Work instruction: Copy all lines holding the word "logo" from the entries.

(Source material)

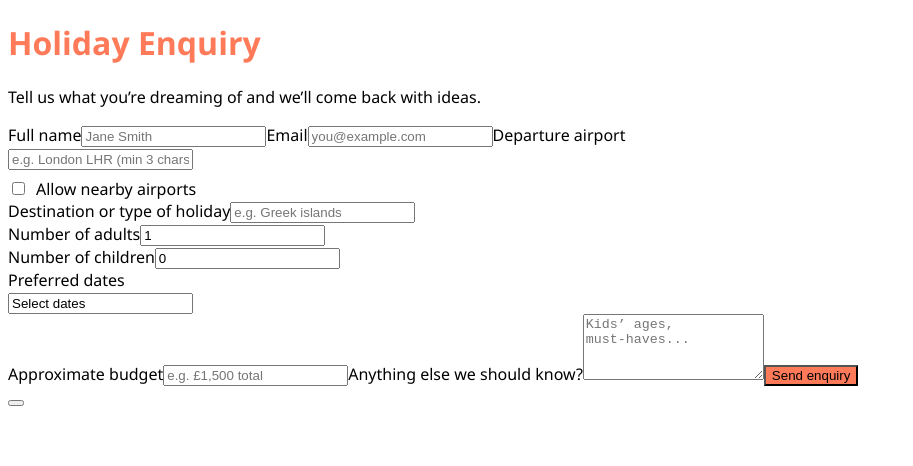
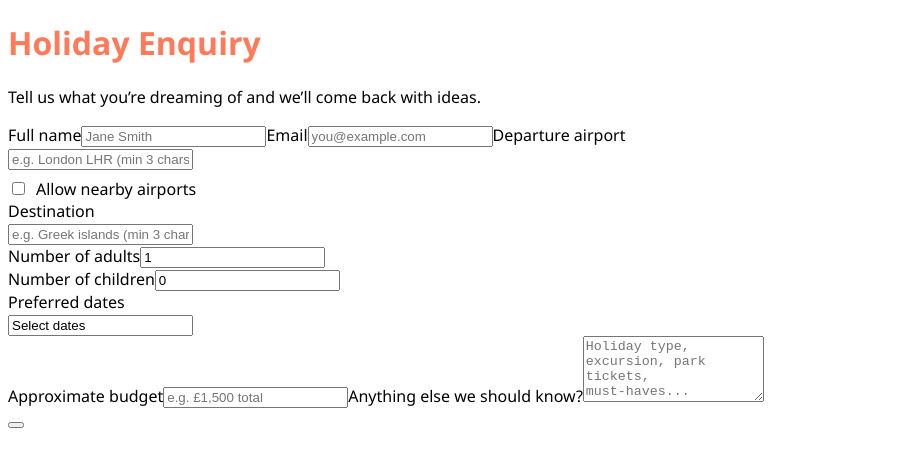
Before and after one commit to 8408donne/TravelForm, a React (Vite) app: page / in a window 1280 px wide. Shown: the top 466 px of the page, without its empty margins (0-913 px from the left). Built offline with nearby package versions, Linux system fonts and the light colour scheme; the HTML template or start-up script is replaced by a standard one.

Commit message:
added airport and destination file. Cleaned up form and removed background image

```diff
--- a/index.html
+++ b/index.html
@@ -2,7 +2,7 @@
 <html lang="en">
   <head>
     <meta charset="utf-8" />
-    <meta name="viewport" content="width=device-width,initial-scale=1" />
+    <meta name="viewport" content="width=device-width,initial-scale=1,user-scalable=yes" />
     <title>TravelForm</title>
   </head>
   <body>
--- a/src/App.jsx
+++ b/src/App.jsx
@@ -1,79 +1,14 @@
 import React, { useEffect, useState } from "react";
 import AdminPanel from "./admin/AdminPanel";
-
-const MAJOR_AIRPORTS = [
-  // UK Airports
-  { code: "LHR", name: "Heathrow Airport", city: "London", country: "UK" },
-  { code: "LGW", name: "Gatwick Airport", city: "London", country: "UK" },
-  { code: "STN", name: "Stansted Airport", city: "London", country: "UK" },
-  { code: "LCY", name: "City Airport", city: "London", country: "UK" },
-  { code: "LTN", name: "Luton Airport", city: "Luton", country: "UK" },
-  { code: "SEN", name: "Southend Airport", city: "Southend-on-Sea", country: "UK" },
-  { code: "BHX", name: "Birmingham Airport", city: "Birmingham", country: "UK" },
-  { code: "MAN", name: "Manchester Airport", city: "Manchester", country: "UK" },
-  { code: "LPL", name: "Liverpool John Lennon Airport", city: "Liverpool", country: "UK" },
-  { code: "EDI", name: "Edinburgh Airport", city: "Edinburgh", country: "UK" },
-  { code: "GLA", name: "Glasgow Airport", city: "Glasgow", country: "UK" },
-  { code: "STY", name: "Prestwick Airport", city: "Prestwick", country: "UK" },
-  { code: "BFS", name: "Belfast International Airport", city: "Belfast", country: "UK" },
-  { code: "GNF", name: "Belfast George Best Airport", city: "Belfast", country: "UK" },
-  { code: "DUB", name: "Dublin Airport", city: "Dublin", country: "Ireland" },
-  { code: "CWL", name: "Cardiff Airport", city: "Cardiff", country: "UK" },
-  { code: "BRS", name: "Bristol Airport", city: "Bristol", country: "UK" },
-  { code: "EMA", name: "East Midlands Airport", city: "Nottingham", country: "UK" },
-  { code: "NCL", name: "Newcastle International Airport", city: "Newcastle", country: "UK" },
-  { code: "NQY", name: "Newquay Airport", city: "Newquay", country: "UK" },
-  { code: "PLH", name: "Plymouth Airport", city: "Plymouth", country: "UK" },
-  { code: "EXT", name: "Exeter Airport", city: "Exeter", country: "UK" },
-  { code: "SOU", name: "Southampton Airport", city: "Southampton", country: "UK" },
-  { code: "BQH", name: "Bournemouth Airport", city: "Bournemouth", country: "UK" },
-  { code: "ACI", name: "Alderney Airport", city: "Alderney", country: "UK" },
-  { code: "GCI", name: "Guernsey Airport", city: "Guernsey", country: "UK" },
-  { code: "JSY", name: "Jersey Airport", city: "Jersey", country: "UK" },
-  { code: "BOH", name: "Bournemouth Airport", city: "Bournemouth", country: "UK" },
-  { code: "LAM", name: "Lamidh Airport", city: "Isle of Man", country: "UK" },
-  // International Airports
-  { code: "CDG", name: "Paris Charles de Gaulle Airport", city: "Paris", country: "France" },
-  { code: "ORY", name: "Paris Orly Airport", city: "Paris", country: "France" },
-  { code: "AMS", name: "Amsterdam Airport Schiphol", city: "Amsterdam", country: "Netherlands" },
-  { code: "FRA", name: "Frankfurt am Main Airport", city: "Frankfurt", country: "Germany" },
-  { code: "MUC", name: "Munich Airport", city: "Munich", country: "Germany" },
-  { code: "FCO", name: "Leonardo da Vinci Airport", city: "Rome", country: "Italy" },
-  { code: "MXP", name: "Milan Malpensa Airport", city: "Milan", country: "Italy" },
-  { code: "MAD", name: "Adolfo Suárez Madrid-Barajas Airport", city: "Madrid", country: "Spain" },
-  { code: "BCN", name: "Barcelona-El Prat Airport", city: "Barcelona", country: "Spain" },
-  { code: "ZRH", name: "Zurich Airport", city: "Zurich", country: "Switzerland" },
-  { code: "VIE", name: "Vienna International Airport", city: "Vienna", country: "Austria" },
-  { code: "PRG", name: "Václav Havel Airport Prague", city: "Prague", country: "Czech Republic" },
-  { code: "BUD", name: "Budapest Ferenc Liszt International Airport", city: "Budapest", country: "Hungary" },
-  { code: "WAW", name: "Warsaw Chopin Airport", city: "Warsaw", country: "Poland" },
-  { code: "AIT", name: "Athens International Airport", city: "Athens", country: "Greece" },
-  { code: "IST", name: "Istanbul Airport", city: "Istanbul", country: "Turkey" },
-  { code: "BJS", name: "Beijing Capital International Airport", city: "Beijing", country: "China" },
-  { code: "PVG", name: "Shanghai Pudong International Airport", city: "Shanghai", country: "China" },
-  { code: "DXB", name: "Dubai International Airport", city: "Dubai", country: "UAE" },
-  { code: "BKK", name: "Suvarnabhumi Airport", city: "Bangkok", country: "Thailand" },
-  { code: "SIN", name: "Singapore Changi Airport", city: "Singapore", country: "Singapore" },
-  { code: "HND", name: "Haneda Airport", city: "Tokyo", country: "Japan" },
-  { code: "SYD", name: "Sydney Kingsford Smith Airport", city: "Sydney", country: "Australia" },
-  { code: "JFK", name: "John F. Kennedy International Airport", city: "New York", country: "USA" },
-  { code: "LAX", name: "Los Angeles International Airport", city: "Los Angeles", country: "USA" },
-  { code: "ORD", name: "Chicago O'Hare International Airport", city: "Chicago", country: "USA" },
-  { code: "DFW", name: "Dallas Fort Worth International Airport", city: "Dallas", country: "USA" },
-  { code: "MIA", name: "Miami International Airport", city: "Miami", country: "USA" },
-  { code: "YYZ", name: "Toronto Pearson International Airport", city: "Toronto", country: "Canada" },
-  { code: "MEX", name: "Mexico City International Airport", city: "Mexico City", country: "Mexico" }
-];
+import { UK_AIRPORTS, DESTINATIONS } from "./data/airports";
 
 export default function App() {
   const [theme, setTheme] = useState(() => {
     const storedTheme = localStorage.getItem("travelform_theme");
     return storedTheme ? JSON.parse(storedTheme) : {
-      bgImage: "",
       accent: "#ff7a59",
       cardBg: "rgba(255,255,255,0.96)",
       font: "Segoe UI, system-ui, -apple-system, sans-serif",
-      overlay: 0.45,
       logo: ""
     };
   });
@@ -98,6 +33,7 @@ export default function App() {
   });
 
   const [airportSuggestions, setAirportSuggestions] = useState([]);
+  const [destinationSuggestions, setDestinationSuggestions] = useState([]);
   const [showCalendar, setShowCalendar] = useState(false);
   const [calendarMonth, setCalendarMonth] = useState(new Date());
 
@@ -122,9 +58,8 @@ export default function App() {
       setForm((p) => ({ ...p, [name]: numChildren, childrenAges: ages }));
     } else if (name === "departureAirport") {
       setForm((p) => ({ ...p, [name]: value }));
-      // Show suggestions if 3+ characters
       if (value.length >= 3) {
-        const filtered = MAJOR_AIRPORTS.filter((airport) =>
+        const filtered = UK_AIRPORTS.filter((airport) =>
           airport.code.toUpperCase().includes(value.toUpperCase()) ||
           airport.city.toUpperCase().includes(value.toUpperCase()) ||
           airport.name.toUpperCase().includes(value.toUpperCase())
@@ -132,6 +67,16 @@ export default function App() {
         setAirportSuggestions(filtered);
       } else {
         setAirportSuggestions([]);
+      }
+    } else if (name === "destination") {
+      setForm((p) => ({ ...p, [name]: value }));
+      if (value.length >= 3) {
+        const filtered = DESTINATIONS.filter((dest) =>
+          dest.toUpperCase().includes(value.toUpperCase())
+        );
+        setDestinationSuggestions(filtered);
+      } else {
+        setDestinationSuggestions([]);
       }
     } else if (type === "checkbox") {
       setForm((p) => ({ ...p, [name]: checked }));
@@ -143,6 +88,11 @@ export default function App() {
   const handleAirportSelect = (airport) => {
     setForm((p) => ({ ...p, departureAirport: `${airport.name}, ${airport.city} (${airport.code})` }));
     setAirportSuggestions([]);
+  };
+
+  const handleDestinationSelect = (destination) => {
+    setForm((p) => ({ ...p, destination }));
+    setDestinationSuggestions([]);
   };
 
   const getDaysInMonth = (date) => {
@@ -254,14 +204,10 @@ export default function App() {
     <div
       className="page"
       style={{
-        backgroundImage: theme.bgImage ? `url(${theme.bgImage})` : undefined,
         fontFamily: theme.font
       }}
     >
-      <div className="overlay" style={{ background: `rgba(0,0,0,${theme.overlay})` }} />
-
-      <div className="card" style={{ background: theme.cardBg }}>
-        {theme.logo && <img src={theme.logo} alt="logo" className="logo" />}
+      {theme.logo && <img src={theme.logo} alt="logo" className="logo" />}
         <h1 className="title" style={{ color: theme.accent }}>Holiday Enquiry</h1>
         <p className="subtitle">Tell us what you’re dreaming of and we’ll come back with ideas.</p>
 
@@ -306,8 +252,28 @@ export default function App() {
             </label>
           </div>
 
-          <label>Destination or type of holiday</label>
-          <input name="destination" value={form.destination} onChange={handleChange} placeholder="e.g. Greek islands" />
+          <label>Destination</label>
+          <div className="airport-wrapper">
+            <input
+              name="destination"
+              value={form.destination}
+              onChange={handleChange}
+              placeholder="e.g. Greek islands (min 3 chars)"
+            />
+            {destinationSuggestions.length > 0 && (
+              <div className="airport-suggestions">
+                {destinationSuggestions.map((dest) => (
+                  <div
+                    key={dest}
+                    className="airport-item"
+                    onClick={() => handleDestinationSelect(dest)}
+                  >
+                    {dest}
+                  </div>
+                ))}
+              </div>
+            )}
+          </div>
 
           <div className="row">
             <div>
@@ -408,11 +374,9 @@ export default function App() {
           <input name="budget" value={form.budget} onChange={handleChange} placeholder="e.g. £1,500 total" />
 
           <label>Anything else we should know?</label>
-          <textarea name="notes" value={form.notes} onChange={handleChange} rows="4" placeholder="Kids’ ages, must‑haves..." />
+          <textarea name="notes" value={form.notes} onChange={handleChange} rows="4" placeholder="Holiday type, excursion, park tickets, must‑haves..." />
 
-          <button type="submit" className="button" style={{ background: theme.accent }}>Send enquiry</button>
         </form>
-      </div>
 
       {showAdminDot && (
         <button
--- /dev/null
+++ b/src/data/airports.js
@@ -0,0 +1,40 @@
+export const UK_AIRPORTS = [
+  { code: "LHR", name: "Heathrow Airport", city: "London", country: "UK" },
+  { code: "LGW", name: "Gatwick Airport", city: "London", country: "UK" },
+  { code: "STN", name: "Stansted Airport", city: "London", country: "UK" },
+  { code: "LCY", name: "City Airport", city: "London", country: "UK" },
+  { code: "LTN", name: "Luton Airport", city: "Luton", country: "UK" },
+  { code: "SEN", name: "Southend Airport", city: "Southend-on-Sea", country: "UK" },
+  { code: "BHX", name: "Birmingham Airport", city: "Birmingham", country: "UK" },
+  { code: "MAN", name: "Manchester Airport", city: "Manchester", country: "UK" },
+  { code: "LPL", name: "Liverpool John Lennon Airport", city: "Liverpool", country: "UK" },
+  { code: "EDI", name: "Edinburgh Airport", city: "Edinburgh", country: "UK" },
+  { code: "GLA", name: "Glasgow Airport", city: "Glasgow", country: "UK" },
+  { code: "STY", name: "Prestwick Airport", city: "Prestwick", country: "UK" },
+  { code: "BFS", name: "Belfast International Airport", city: "Belfast", country: "UK" },
+  { code: "GNF", name: "Belfast George Best Airport", city: "Belfast", country: "UK" },
+  { code: "DUB", name: "Dublin Airport", city: "Dublin", country: "Ireland" },
+  { code: "CWL", name: "Cardiff Airport", city: "Cardiff", country: "UK" },
+  { code: "BRS", name: "Bristol Airport", city: "Bristol", country: "UK" },
+  { code: "EMA", name: "East Midlands Airport", city: "Nottingham", country: "UK" },
+  { code: "NCL", name: "Newcastle International Airport", city: "Newcastle", country: "UK" },
+  { code: "NQY", name: "Newquay Airport", city: "Newquay", country: "UK" },
+  { code: "PLH", name: "Plymouth Airport", city: "Plymouth", country: "UK" },
+  { code: "EXT", name: "Exeter Airport", city: "Exeter", country: "UK" },
+  { code: "SOU", name: "Southampton Airport", city: "Southampton", country: "UK" },
+  { code: "BQH", name: "Bournemouth Airport", city: "Bournemouth", country: "UK" },
+  { code: "ACI", name: "Alderney Airport", city: "Alderney", country: "UK" },
+  { code: "GCI", name: "Guernsey Airport", city: "Guernsey", country: "UK" },
+  { code: "JSY", name: "Jersey Airport", city: "Jersey", country: "UK" },
+  { code: "BOH", name: "Bournemouth Airport", city: "Bournemouth", country: "UK" },
+  { code: "LAM", name: "Lamidh Airport", city: "Isle of Man", country: "UK" }
+];
+
+export const DESTINATIONS = [
+  "Spain", "Greece", "Italy", "France", "Portugal", "Turkey", "Cyprus", "Croatia", "Malta", "Bulgaria",
+  "Canary Islands", "Balearic Islands", "Greek Islands", "Algarve", "Costa del Sol", "Costa Brava",
+  "Amalfi Coast", "French Riviera", "Dalmatian Coast", "Alicante", "Barcelona", "Madrid", "Seville",
+  "Rome", "Venice", "Florence", "Paris", "Nice", "Athens", "Santorini", "Mykonos", "Crete", "Rhodes",
+  "Corfu", "Lisbon", "Porto", "Istanbul", "Antalya", "Bodrum", "Dubrovnik", "Split", "Valletta",
+  "Ibiza", "Majorca", "Menorca", "Tenerife", "Gran Canaria", "Lanzarote", "Fuerteventura"
+];
--- a/src/styles.css
+++ b/src/styles.css
@@ -7,32 +7,17 @@ body, html, #root { height: 100%; margin: 0; }
 
 .page {
   min-height: 100vh;
-  background-size: cover;
-  background-position: center top;
-  background-repeat: no-repeat;
-  background-attachment: fixed;
+  background: #f3f4f6;
   position: relative;
   display: flex;
+  flex-direction: column;
   align-items: center;
   justify-content: center;
   padding: 2rem;
   font-family: var(--font, "Segoe UI", system-ui, -apple-system, sans-serif);
-}
-
-.overlay {
-  position: absolute;
-  inset: 0;
-  z-index: 0;
-}
-
-.card {
-  position: relative;
-  z-index: 2;
   max-width: 520px;
+  margin: 0 auto;
   width: 100%;
-  border-radius: 16px;
-  padding: 2rem;
-  box-shadow: 0 18px 45px rgba(0,0,0,0.25);
 }
 
 .logo { max-height: 48px; margin-bottom: 8px; }
@@ -286,10 +271,10 @@ body, html, #root { height: 100%; margin: 0; }
 /* Mobile Responsive Styles */
 @media (max-width: 768px) {
   .page {
-    padding: 0;
-    background-attachment: scroll;
-    align-items: flex-end;
+    padding: 1rem;
+    align-items: stretch;
     padding-bottom: 0;
+    max-width: 100%;
   }
 
   .card {
@@ -377,7 +362,7 @@ body, html, #root { height: 100%; margin: 0; }
   }
 
   .form input, .form textarea {
-    font-size: 16px; /* Prevents zoom on iOS */
+    font-size: 0.9rem;
   }
 
   .calendar-popup {
```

(End Source material)

Response:
       logo: ""
-        {theme.logo && <img src={theme.logo} alt="logo" className="logo" />}
+      {theme.logo && <img src={theme.logo} alt="logo" className="logo" />}
 .logo { max-height: 48px; margin-bottom: 8px; }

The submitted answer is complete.